• Task instructions
Could you repeat all of the entries below, character for character?

======== Data to process ========

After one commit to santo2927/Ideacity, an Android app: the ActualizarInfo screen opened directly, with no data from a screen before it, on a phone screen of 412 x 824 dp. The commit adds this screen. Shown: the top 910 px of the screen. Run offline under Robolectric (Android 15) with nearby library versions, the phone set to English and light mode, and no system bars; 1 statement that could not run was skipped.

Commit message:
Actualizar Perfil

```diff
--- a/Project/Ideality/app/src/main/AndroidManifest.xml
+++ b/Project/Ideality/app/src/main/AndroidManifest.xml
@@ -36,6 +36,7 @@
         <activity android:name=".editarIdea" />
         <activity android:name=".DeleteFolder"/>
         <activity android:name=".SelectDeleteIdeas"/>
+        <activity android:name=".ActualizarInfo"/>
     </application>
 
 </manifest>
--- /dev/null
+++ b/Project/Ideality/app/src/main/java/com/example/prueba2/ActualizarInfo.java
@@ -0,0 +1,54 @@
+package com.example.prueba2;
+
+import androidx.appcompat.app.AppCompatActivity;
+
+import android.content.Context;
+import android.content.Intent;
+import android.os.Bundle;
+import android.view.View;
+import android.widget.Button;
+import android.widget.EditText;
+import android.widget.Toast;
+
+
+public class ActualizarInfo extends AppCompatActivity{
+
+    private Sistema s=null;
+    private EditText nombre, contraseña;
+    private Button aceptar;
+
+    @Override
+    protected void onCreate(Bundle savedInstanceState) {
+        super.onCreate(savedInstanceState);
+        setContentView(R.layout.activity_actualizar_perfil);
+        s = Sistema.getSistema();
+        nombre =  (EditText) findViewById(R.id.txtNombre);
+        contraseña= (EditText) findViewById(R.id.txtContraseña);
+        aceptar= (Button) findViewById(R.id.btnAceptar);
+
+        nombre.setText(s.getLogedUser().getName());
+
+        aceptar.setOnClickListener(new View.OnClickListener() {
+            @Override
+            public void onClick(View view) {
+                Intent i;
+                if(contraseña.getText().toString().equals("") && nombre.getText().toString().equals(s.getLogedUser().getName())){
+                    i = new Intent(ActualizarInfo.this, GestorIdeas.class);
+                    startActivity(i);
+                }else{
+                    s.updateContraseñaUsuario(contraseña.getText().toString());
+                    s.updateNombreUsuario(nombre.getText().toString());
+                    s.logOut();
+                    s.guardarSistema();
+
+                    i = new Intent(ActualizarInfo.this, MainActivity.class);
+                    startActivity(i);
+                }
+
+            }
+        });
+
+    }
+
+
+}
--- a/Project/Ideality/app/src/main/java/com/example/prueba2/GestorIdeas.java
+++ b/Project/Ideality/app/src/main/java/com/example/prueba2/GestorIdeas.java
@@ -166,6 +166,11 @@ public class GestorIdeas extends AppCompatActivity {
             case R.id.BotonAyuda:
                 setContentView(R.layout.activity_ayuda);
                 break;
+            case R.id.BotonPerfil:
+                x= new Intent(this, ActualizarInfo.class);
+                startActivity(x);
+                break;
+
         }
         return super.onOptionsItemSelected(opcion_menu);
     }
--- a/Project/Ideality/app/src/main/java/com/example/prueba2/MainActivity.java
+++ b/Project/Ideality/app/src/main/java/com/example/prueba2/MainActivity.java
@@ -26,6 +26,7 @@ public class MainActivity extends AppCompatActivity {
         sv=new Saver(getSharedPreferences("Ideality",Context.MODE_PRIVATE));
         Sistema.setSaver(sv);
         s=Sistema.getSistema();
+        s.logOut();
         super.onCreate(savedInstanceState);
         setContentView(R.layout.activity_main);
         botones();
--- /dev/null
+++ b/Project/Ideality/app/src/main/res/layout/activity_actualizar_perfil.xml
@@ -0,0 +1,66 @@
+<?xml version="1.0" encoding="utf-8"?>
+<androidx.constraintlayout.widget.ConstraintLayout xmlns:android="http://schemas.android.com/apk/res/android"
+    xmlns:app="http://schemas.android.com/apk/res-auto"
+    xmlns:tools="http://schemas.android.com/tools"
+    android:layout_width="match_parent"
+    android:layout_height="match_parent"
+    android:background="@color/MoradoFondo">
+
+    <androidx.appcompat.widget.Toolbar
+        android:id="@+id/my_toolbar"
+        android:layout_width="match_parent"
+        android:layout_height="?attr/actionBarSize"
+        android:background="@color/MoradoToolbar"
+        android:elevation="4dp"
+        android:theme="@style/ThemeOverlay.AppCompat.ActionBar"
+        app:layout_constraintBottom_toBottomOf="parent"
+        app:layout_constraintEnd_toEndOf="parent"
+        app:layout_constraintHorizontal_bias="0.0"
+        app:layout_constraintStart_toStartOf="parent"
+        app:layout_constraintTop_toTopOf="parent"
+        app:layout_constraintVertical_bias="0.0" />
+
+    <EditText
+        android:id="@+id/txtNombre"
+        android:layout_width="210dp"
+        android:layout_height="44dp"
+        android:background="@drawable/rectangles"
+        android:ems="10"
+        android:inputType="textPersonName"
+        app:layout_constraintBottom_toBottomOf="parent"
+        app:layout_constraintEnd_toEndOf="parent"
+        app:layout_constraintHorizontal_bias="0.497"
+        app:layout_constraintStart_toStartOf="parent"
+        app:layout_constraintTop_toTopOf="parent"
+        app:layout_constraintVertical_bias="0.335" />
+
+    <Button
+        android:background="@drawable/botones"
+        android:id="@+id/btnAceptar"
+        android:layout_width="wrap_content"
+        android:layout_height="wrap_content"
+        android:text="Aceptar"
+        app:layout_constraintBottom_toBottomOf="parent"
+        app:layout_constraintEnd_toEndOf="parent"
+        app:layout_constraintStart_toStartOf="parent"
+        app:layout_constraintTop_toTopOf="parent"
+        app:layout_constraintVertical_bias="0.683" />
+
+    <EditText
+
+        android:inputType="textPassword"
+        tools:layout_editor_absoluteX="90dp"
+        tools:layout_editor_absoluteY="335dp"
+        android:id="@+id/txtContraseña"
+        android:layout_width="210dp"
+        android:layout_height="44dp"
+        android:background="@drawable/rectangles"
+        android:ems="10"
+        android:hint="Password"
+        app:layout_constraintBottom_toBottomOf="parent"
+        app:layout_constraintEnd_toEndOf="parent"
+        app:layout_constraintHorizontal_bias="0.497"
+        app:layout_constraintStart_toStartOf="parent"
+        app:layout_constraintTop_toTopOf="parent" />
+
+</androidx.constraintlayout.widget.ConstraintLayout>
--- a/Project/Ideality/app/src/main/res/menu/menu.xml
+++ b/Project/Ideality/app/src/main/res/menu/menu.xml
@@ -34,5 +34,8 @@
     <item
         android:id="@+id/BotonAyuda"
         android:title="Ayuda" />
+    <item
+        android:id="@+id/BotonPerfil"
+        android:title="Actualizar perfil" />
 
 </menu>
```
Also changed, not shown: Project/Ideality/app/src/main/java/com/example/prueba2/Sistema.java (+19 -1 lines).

========

• Task solution
After one commit to santo2927/Ideacity, an Android app: the ActualizarInfo screen opened directly, with no data from a screen before it, on a phone screen of 412 x 824 dp. The commit adds this screen. Shown: the top 910 px of the screen. Run offline under Robolectric (Android 15) with nearby library versions, the phone set to English and light mode, and no system bars; 1 statement that could not run was skipped.

Commit message:
Actualizar Perfil

```diff
--- a/Project/Ideality/app/src/main/AndroidManifest.xml
+++ b/Project/Ideality/app/src/main/AndroidManifest.xml
@@ -36,6 +36,7 @@
         <activity android:name=".editarIdea" />
         <activity android:name=".DeleteFolder"/>
         <activity android:name=".SelectDeleteIdeas"/>
+        <activity android:name=".ActualizarInfo"/>
     </application>
 
 </manifest>
--- /dev/null
+++ b/Project/Ideality/app/src/main/java/com/example/prueba2/ActualizarInfo.java
@@ -0,0 +1,54 @@
+package com.example.prueba2;
+
+import androidx.appcompat.app.AppCompatActivity;
+
+import android.content.Context;
+import android.content.Intent;
+import android.os.Bundle;
+import android.view.View;
+import android.widget.Button;
+import android.widget.EditText;
+import android.widget.Toast;
+
+
+public class ActualizarInfo extends AppCompatActivity{
+
+    private Sistema s=null;
+    private EditText nombre, contraseña;
+    private Button aceptar;
+
+    @Override
+    protected void onCreate(Bundle savedInstanceState) {
+        super.onCreate(savedInstanceState);
+        setContentView(R.layout.activity_actualizar_perfil);
+        s = Sistema.getSistema();
+        nombre =  (EditText) findViewById(R.id.txtNombre);
+        contraseña= (EditText) findViewById(R.id.txtContraseña);
+        aceptar= (Button) findViewById(R.id.btnAceptar);
+
+        nombre.setText(s.getLogedUser().getName());
+
+        aceptar.setOnClickListener(new View.OnClickListener() {
+            @Override
+            public void onClick(View view) {
+                Intent i;
+                if(contraseña.getText().toString().equals("") && nombre.getText().toString().equals(s.getLogedUser().getName())){
+                    i = new Intent(ActualizarInfo.this, GestorIdeas.class);
+                    startActivity(i);
+                }else{
+                    s.updateContraseñaUsuario(contraseña.getText().toString());
+                    s.updateNombreUsuario(nombre.getText().toString());
+                    s.logOut();
+                    s.guardarSistema();
+
+                    i = new Intent(ActualizarInfo.this, MainActivity.class);
+                    startActivity(i);
+                }
+
+            }
+        });
+
+    }
+
+
+}
--- a/Project/Ideality/app/src/main/java/com/example/prueba2/GestorIdeas.java
+++ b/Project/Ideality/app/src/main/java/com/example/prueba2/GestorIdeas.java
@@ -166,6 +166,11 @@ public class GestorIdeas extends AppCompatActivity {
             case R.id.BotonAyuda:
                 setContentView(R.layout.activity_ayuda);
                 break;
+            case R.id.BotonPerfil:
+                x= new Intent(this, ActualizarInfo.class);
+                startActivity(x);
+                break;
+
         }
         return super.onOptionsItemSelected(opcion_menu);
     }
--- a/Project/Ideality/app/src/main/java/com/example/prueba2/MainActivity.java
+++ b/Project/Ideality/app/src/main/java/com/example/prueba2/MainActivity.java
@@ -26,6 +26,7 @@ public class MainActivity extends AppCompatActivity {
         sv=new Saver(getSharedPreferences("Ideality",Context.MODE_PRIVATE));
         Sistema.setSaver(sv);
         s=Sistema.getSistema();
+        s.logOut();
         super.onCreate(savedInstanceState);
         setContentView(R.layout.activity_main);
         botones();
--- /dev/null
+++ b/Project/Ideality/app/src/main/res/layout/activity_actualizar_perfil.xml
@@ -0,0 +1,66 @@
+<?xml version="1.0" encoding="utf-8"?>
+<androidx.constraintlayout.widget.ConstraintLayout xmlns:android="http://schemas.android.com/apk/res/android"
+    xmlns:app="http://schemas.android.com/apk/res-auto"
+    xmlns:tools="http://schemas.android.com/tools"
+    android:layout_width="match_parent"
+    android:layout_height="match_parent"
+    android:background="@color/MoradoFondo">
+
+    <androidx.appcompat.widget.Toolbar
+        android:id="@+id/my_toolbar"
+        android:layout_width="match_parent"
+        android:layout_height="?attr/actionBarSize"
+        android:background="@color/MoradoToolbar"
+        android:elevation="4dp"
+        android:theme="@style/ThemeOverlay.AppCompat.ActionBar"
+        app:layout_constraintBottom_toBottomOf="parent"
+        app:layout_constraintEnd_toEndOf="parent"
+        app:layout_constraintHorizontal_bias="0.0"
+        app:layout_constraintStart_toStartOf="parent"
+        app:layout_constraintTop_toTopOf="parent"
+        app:layout_constraintVertical_bias="0.0" />
+
+    <EditText
+        android:id="@+id/txtNombre"
+        android:layout_width="210dp"
+        android:layout_height="44dp"
+        android:background="@drawable/rectangles"
+        android:ems="10"
+        android:inputType="textPersonName"
+        app:layout_constraintBottom_toBottomOf="parent"
+        app:layout_constraintEnd_toEndOf="parent"
+        app:layout_constraintHorizontal_bias="0.497"
+        app:layout_constraintStart_toStartOf="parent"
+        app:layout_constraintTop_toTopOf="parent"
+        app:layout_constraintVertical_bias="0.335" />
+
+    <Button
+        android:background="@drawable/botones"
+        android:id="@+id/btnAceptar"
+        android:layout_width="wrap_content"
+        android:layout_height="wrap_content"
+        android:text="Aceptar"
+        app:layout_constraintBottom_toBottomOf="parent"
+        app:layout_constraintEnd_toEndOf="parent"
+        app:layout_constraintStart_toStartOf="parent"
+        app:layout_constraintTop_toTopOf="parent"
+        app:layout_constraintVertical_bias="0.683" />
+
+    <EditText
+
+        android:inputType="textPassword"
+        tools:layout_editor_absoluteX="90dp"
+        tools:layout_editor_absoluteY="335dp"
+        android:id="@+id/txtContraseña"
+        android:layout_width="210dp"
+        android:layout_height="44dp"
+        android:background="@drawable/rectangles"
+        android:ems="10"
+        android:hint="Password"
+        app:layout_constraintBottom_toBottomOf="parent"
+        app:layout_constraintEnd_toEndOf="parent"
+        app:layout_constraintHorizontal_bias="0.497"
+        app:layout_constraintStart_toStartOf="parent"
+        app:layout_constraintTop_toTopOf="parent" />
+
+</androidx.constraintlayout.widget.ConstraintLayout>
--- a/Project/Ideality/app/src/main/res/menu/menu.xml
+++ b/Project/Ideality/app/src/main/res/menu/menu.xml
@@ -34,5 +34,8 @@
     <item
         android:id="@+id/BotonAyuda"
         android:title="Ayuda" />
+    <item
+        android:id="@+id/BotonPerfil"
+        android:title="Actualizar perfil" />
 
 </menu>
```
Also changed, not shown: Project/Ideality/app/src/main/java/com/example/prueba2/Sistema.java (+19 -1 lines).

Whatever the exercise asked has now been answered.